On Friday, I attended a “Cultural Mixer”, a celebration of Turkish Independence Day, ironically held at Boston’s American Islamic Congress Center. I say ironic because there was not a single covered head in attendance. Indeed, I had considered inviting one of my (covered) Turkish graduate students to come along and was glad I didn’t. I had the impression she might have been treated as a pariah. It was a fun event, with good Turkish food, nice people, and a three-tier cake draped with an edible Turkish flag and silhouette of Ataturk, as well as an icing border in Iznik tile design. A singer crooned old favorites, then the national anthem. Everyone sang lustily; big Turkish flags appeared from people’s purses and were waved about. No pepper gas, just biber spicing the food.
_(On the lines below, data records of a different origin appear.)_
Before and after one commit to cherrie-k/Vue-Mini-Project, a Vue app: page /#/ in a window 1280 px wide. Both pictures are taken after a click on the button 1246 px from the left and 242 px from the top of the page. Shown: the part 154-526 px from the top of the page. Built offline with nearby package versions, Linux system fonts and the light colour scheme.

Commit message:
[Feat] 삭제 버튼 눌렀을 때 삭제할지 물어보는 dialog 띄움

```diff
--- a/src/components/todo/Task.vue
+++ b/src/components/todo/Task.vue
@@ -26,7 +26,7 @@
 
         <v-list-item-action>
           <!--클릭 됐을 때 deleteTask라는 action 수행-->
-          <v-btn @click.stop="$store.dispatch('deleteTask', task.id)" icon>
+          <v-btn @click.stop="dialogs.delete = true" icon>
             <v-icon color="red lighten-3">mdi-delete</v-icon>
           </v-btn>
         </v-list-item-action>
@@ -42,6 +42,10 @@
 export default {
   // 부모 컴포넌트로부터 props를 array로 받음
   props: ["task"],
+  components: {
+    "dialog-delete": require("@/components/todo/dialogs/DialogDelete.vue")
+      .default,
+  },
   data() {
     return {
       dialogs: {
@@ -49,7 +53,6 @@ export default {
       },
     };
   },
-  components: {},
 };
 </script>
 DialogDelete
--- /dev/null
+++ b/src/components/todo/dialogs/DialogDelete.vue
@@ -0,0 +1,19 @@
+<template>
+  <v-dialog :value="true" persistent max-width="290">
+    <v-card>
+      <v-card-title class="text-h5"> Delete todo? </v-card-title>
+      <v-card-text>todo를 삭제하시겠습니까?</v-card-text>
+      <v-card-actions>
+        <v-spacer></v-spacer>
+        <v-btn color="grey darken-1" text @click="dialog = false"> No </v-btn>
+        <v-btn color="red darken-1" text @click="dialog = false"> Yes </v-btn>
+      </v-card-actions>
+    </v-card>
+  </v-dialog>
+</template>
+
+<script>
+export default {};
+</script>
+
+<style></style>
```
I felt sad that a celebration of the nation’s founding should have become such hostile territory, that joyful nationalist feelings are now contraband. On the other hand, I remember being startled in Turkey by the ubiquitous official posters celebrating the country’s 75th anniversary — a highly celebrated event (unfortunately I was unable to acquire one of the posters). The posters showed crowds of Turks representing the nation; not a single one wore a headscarf.